city, photography

out, standing in the court

I passed this dog at about mile seven of a ten-mile walk, last weekend. It struck me as funny and noteworthy: a dog, hanging out in a public tennis court, with little sign of its human anywhere. It was a beautiful, sunny day; I caught two photos, one with the dog looking left, and one with it looking right. After taking the photos, I tucked the camera away and continued on.



About three weeks ago, the reality of my having signed up to do a 20-mile charity walk in June hit me: my weekends now need to include long walks, so that my body is prepared to walk quite a few of the streets of New York, starting around dusk, and ending around dawn. I’ll be doing it with thousand of other like-minded, like-hearted people.

What is surprising me is that the walks may also be preparing me mentally for the event, as well. Many of the training walks can be shorter, from 2-5 miles in length, and those take so little time that they are just a blink in the day, or maybe an album of songs on my iPod; not a lot of time to contemplate much other than what dinner may be or if I need to write an email message when I get back to my desk.

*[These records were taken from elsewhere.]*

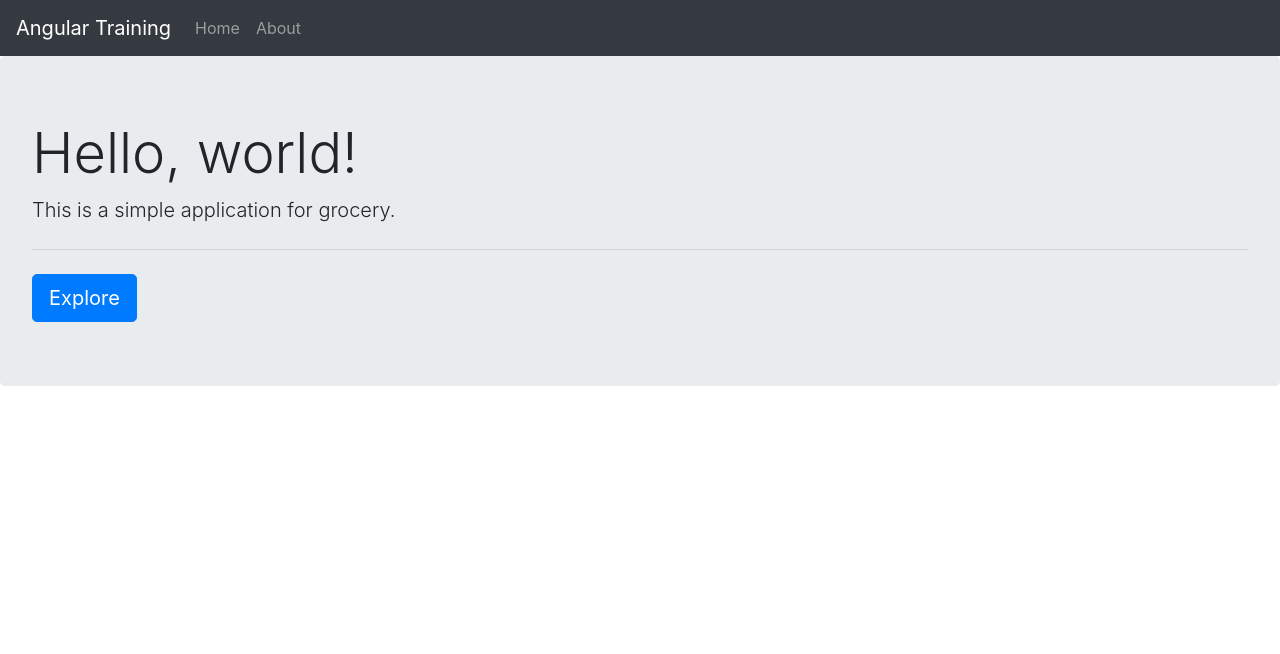
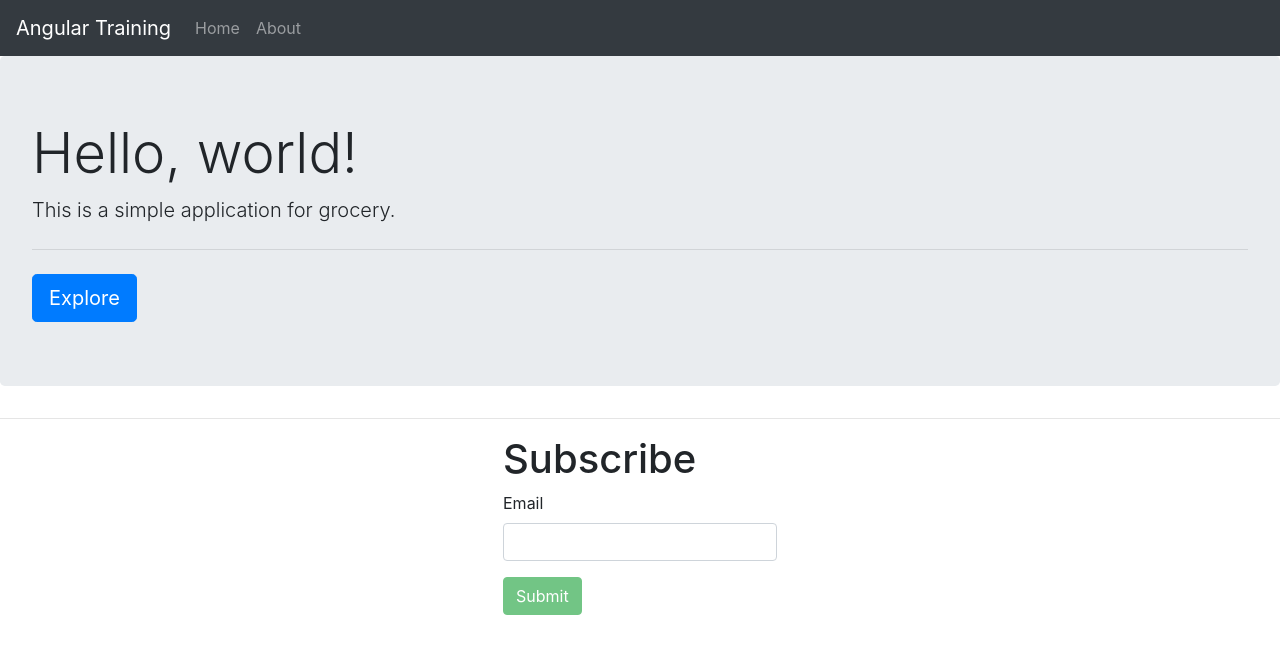
Before and after one commit to elwyncrestha/angular-training-march-2020, an Angular app: page /home in a window 1280 px wide. Shown: the top 654 px of the page. Built offline with nearby package versions, Linux system fonts and the light colour scheme.

Commit message:
Feature: Added Template-driven form example

```diff
--- a/src/app/app-routing.module.ts
+++ b/src/app/app-routing.module.ts
@@ -2,12 +2,14 @@ import { NgModule } from '@angular/core';
 import { Routes, RouterModule } from '@angular/router';
 import {AboutComponent} from './component/about/about.component';
 import {HomeComponent} from './component/home/home.component';
+import {ShopFormComponent} from './component/shop-form/shop-form.component';
 
 
 const routes: Routes = [
   {path: '', redirectTo: 'home', pathMatch: 'full'},
   {path: 'home', component: HomeComponent},
   {path: 'about', component: AboutComponent},
+  {path: 'add-shop', component: ShopFormComponent},
   {path: '**', redirectTo: 'home'}
 ];
 
--- a/src/app/component/about/about.component.html
+++ b/src/app/component/about/about.component.html
@@ -11,6 +11,11 @@
   <div *ngIf="error" class="row">
     <div class="col-md-12">
       <div class="alert alert-danger">{{error}}</div>
+    </div>
+  </div>
+  <div class="row">
+    <div class="col-md-12">
+      <a routerLink="/add-shop" class="btn btn-primary">Add Shop</a>
     </div>
   </div>
   <div class="row">
--- a/src/app/component/app/app.component.html
+++ b/src/app/component/app/app.component.html
@@ -1,2 +1,6 @@
 <app-navbar></app-navbar>
 <router-outlet></router-outlet>
+<hr/>
+<div class="d-flex justify-content-center">
+  <app-subscribe></app-subscribe>
+</div>
--- /dev/null
+++ b/src/app/component/shop-form/shop-form.component.ts
@@ -0,0 +1,15 @@
+import {Component, OnInit} from '@angular/core';
+
+@Component({
+  selector: 'app-shop-form',
+  templateUrl: './shop-form.component.html',
+  styleUrls: ['./shop-form.component.css']
+})
+export class ShopFormComponent implements OnInit {
+  constructor() {
+  }
+
+  ngOnInit(): void {
+  }
+
+}
--- /dev/null
+++ b/src/app/component/subscribe/subscribe.component.html
@@ -0,0 +1,29 @@
+<div class="container">
+  <div [hidden]="submitted">
+    <h1>Subscribe</h1>
+    <form (ngSubmit)="onSubmit(subscribeForm.value)" #subscribeForm="ngForm">
+      <div class="form-group">
+        <label for="email">Email</label>
+        <input type="email" class="form-control" id="email"
+               required
+               [(ngModel)]="emailAddress" name="email"
+               #email="ngModel">
+        <div [hidden]="email.valid || email.pristine"
+             class="alert alert-danger">
+          Email is required
+        </div>
+      </div>
+
+      <button type="submit" class="btn btn-success" [disabled]="!subscribeForm.form.valid">Submit</button>
+    </form>
+  </div>
+
+  <div [hidden]="!submitted">
+    <h2>You submitted the following:</h2>
+    <div class="row">
+      <div class="col-xs-3">Email:</div>
+      <div class="col-xs-9">{{ emailAddress }}</div>
+    </div>
+    <button class="btn btn-primary" (click)="submitted=false">Edit</button>
+  </div>
+</div>
--- /dev/null
+++ b/src/app/component/subscribe/subscribe.component.ts
@@ -0,0 +1,24 @@
+import {Component, OnInit} from '@angular/core';
+import {Shop} from '../../model/shop';
+
+@Component({
+  selector: 'app-subscribe',
+  templateUrl: './subscribe.component.html',
+  styleUrls: ['./subscribe.component.css']
+})
+export class SubscribeComponent implements OnInit {
+
+  submitted = false;
+  emailAddress = '';
+
+  constructor() {
+  }
+
+  ngOnInit() {
+  }
+
+  onSubmit(value) {
+    console.log(value);
+    this.submitted = true;
+  }
+}
```
Also changed, not shown: src/app/app.module.ts (+8 -2 lines), src/app/component/shop-form/shop-form.component.css (added), src/app/component/shop-form/shop-form.component.html (added), src/app/component/subscribe/subscribe.component.css (added), 2 other files (tests, documents, lock files or other folders).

The longer walks have been taking around three hours, which takes so many songs that I lose count. The position of the sun in the sky changes. More of the day goes by, between when I leave the house, and when I come back. I get hungry again. Entire icebergs in the driveway melt. I’ve gone on runs that take this long, but time doesn’t slow down like this, when I run.

I’m sure it doesn’t compare, but this passage of time does carry my mind toward the likely eternity of sadness that my sister-in-law felt, when she was driven to take her own life, nearly five years ago. I’m disappointed and heartbroken that I didn’t get to know her better, but I feel fortunate that I got to meet her at all.

Evidently this is one of the tests that this life will throw me and my family: I expect more challenging ones to come, but I feel that I might be able to make a difference to others, with this particular one. I’m choosing to try and raise some money and awareness, to try and prevent suicide, but also to help those who have had to address it, in their families and themselves. I’ve signed up to participate in the Out of the Darkness Overnight. I have reached out to some family and friends, but if you have wandered onto this page, and I haven’t yet reached out to you, I, Steve, Mary and countless others would love your support, with encouraging words or even a donation via the link in this paragraph, to “Jenny’s Team.” Thank you!